After Jacob swindled his careless brother out of his birthright, deceiving others and being deceived began to mark some of the biggest points in Jacob’s life. By the time he crossed paths with Esau again, Jacob was quite afraid of what bitterness could have done to his scorned brother. The last Jacob knew, Esau was out for Jacob’s blood, and that still put the fear in Jacob a couple of decades later.
Even though their father technically blessed Jacob (through trickery), making him the brother that would rule over the others, Jacob scampered around like a coward, hiding family members, sending peace offerings, and fretting up a storm. During this final day or so before the reunion between these brothers who had been at war with one another since the womb, Jacob wrestled with God. Jacob, as determined as ever, wouldn’t let go until he received a blessing–this time, a blessing that was truly his own.

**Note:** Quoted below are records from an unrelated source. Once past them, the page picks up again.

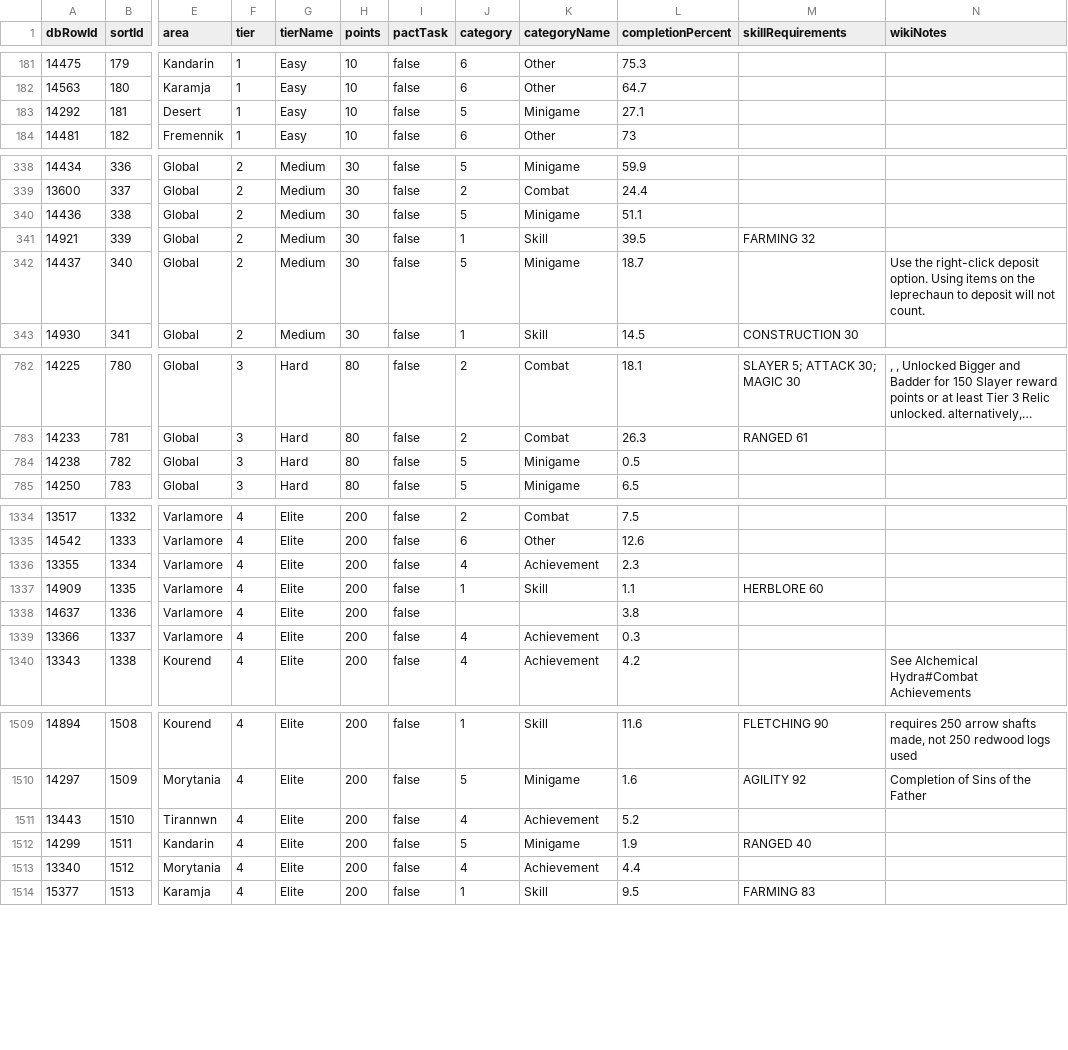
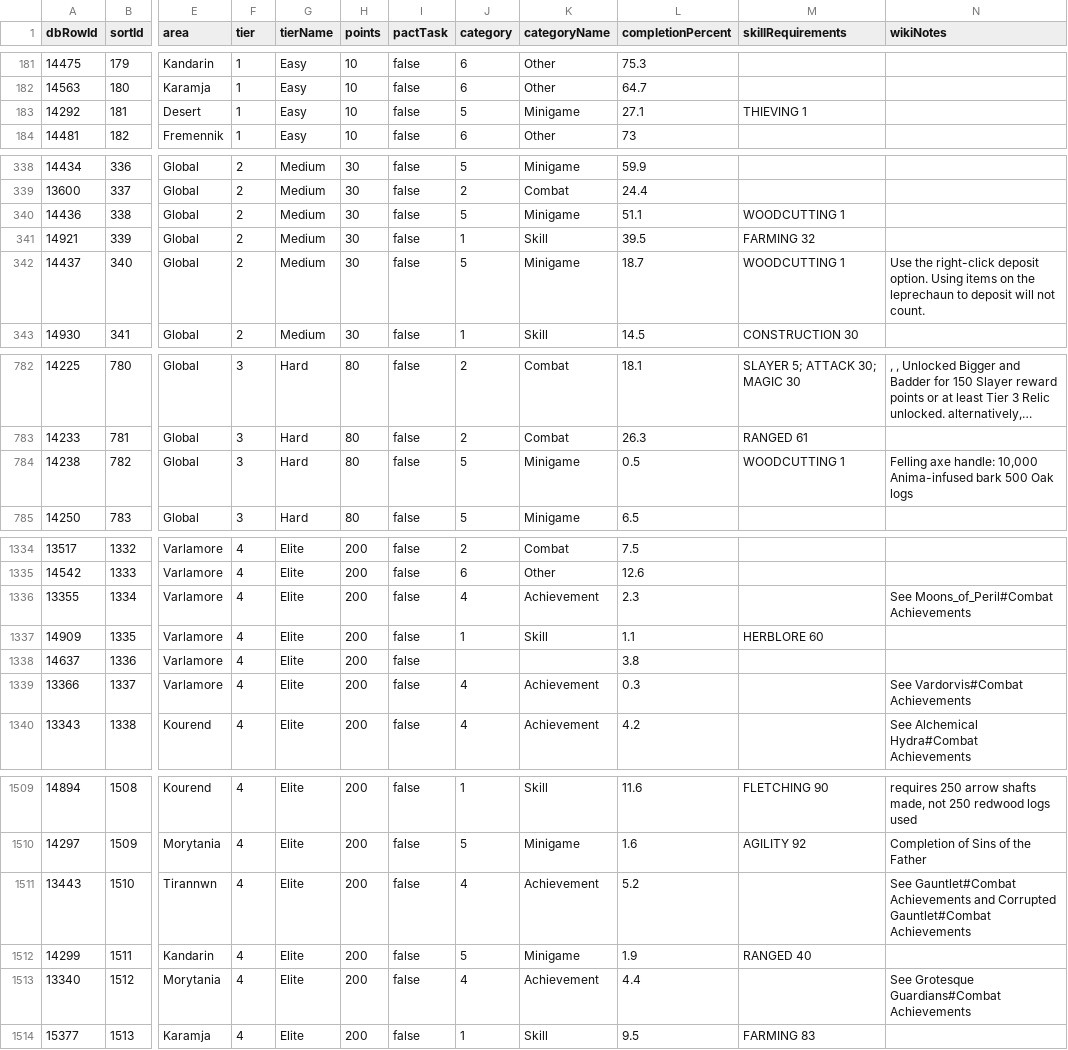
Before and after one commit to syrifgit/OSRSTaskHub, a CSV file: leagues/league-6-demonic-pacts/LEAGUE_6.csv, drawn as a sheet; only a part is shown, gaps mark what is left out; long unchanged cells end in …; the diff covers the shown part only; the diff names each change by its address in the sheet, - before the commit and + after, or states it on an @@ line.

```diff
--- a/leagues/league-6-demonic-pacts/LEAGUE_6.csv
+++ b/leagues/league-6-demonic-pacts/LEAGUE_6.csv
-M183 (skillRequirements): (empty)
+M183 (skillRequirements): THIEVING 1
-M340 (skillRequirements): (empty)
+M340 (skillRequirements): WOODCUTTING 1
-M342 (skillRequirements): (empty)
+M342 (skillRequirements): WOODCUTTING 1
-M784 (skillRequirements): (empty)
+M784 (skillRequirements): WOODCUTTING 1
-N784 (wikiNotes): (empty)
+N784 (wikiNotes): Felling axe handle: 10,000 Anima-infused bark 500 Oak logs
-N1336 (wikiNotes): (empty)
+N1336 (wikiNotes): See Moons_of_Peril#Combat Achievements
-N1339 (wikiNotes): (empty)
+N1339 (wikiNotes): See Vardorvis#Combat Achievements
-N1511 (wikiNotes): (empty)
+N1511 (wikiNotes): See Gauntlet#Combat Achievements and Corrupted Gauntlet#Combat Achievements
-N1513 (wikiNotes): (empty)
+N1513 (wikiNotes): See Grotesque Guardians#Combat Achievements
```
Also changed, not shown: 8 edited cells elsewhere in this file, 3 other files.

At this point, God inflicted him with a hip injury and proclaimed that Jacob had prevailed. That’s not how we usually see a wrestling match end, with the one who is limping proclaimed the winner. In this case, God actually gave Jacob a limp to show his weakness, and in that weakness God declared Jacob victorious. Humility is indeed the remedy for the proud heart.
When Esau and Jacob finally reunited, Esau shocked his brother by greeting him with a strong embrace and a kiss. Of course, they did argue, but this time it was over accepting gifts instead of placing blame. These brothers didn’t have a history of goodness with one another. They didn’t have a happy reunion due them, and they didn’t evolve into peaceful men. These men were given grace by God Himself–not to defeat, but to forgive one another.
“And Jacob lifted up his eyes and looked, and behold, Esau was coming, and four hundred men with him. So he divided the children among Leah and Rachel and the two female servants with their children in front, then Leah with her children, and Rachel and Joseph last of all. He himself went on before them, bowing himself to the ground seven times, until he came near to his brother.
‘But Esau ran to meet him and embraced him and fell on his neck and kissed him, and they wept. And when Esau lifted up his eyes and saw the women and children, he said, ‘Who are these with you?’ Jacob said, ‘The children whom God has graciously given your servant.'” – Genesis 33:1-5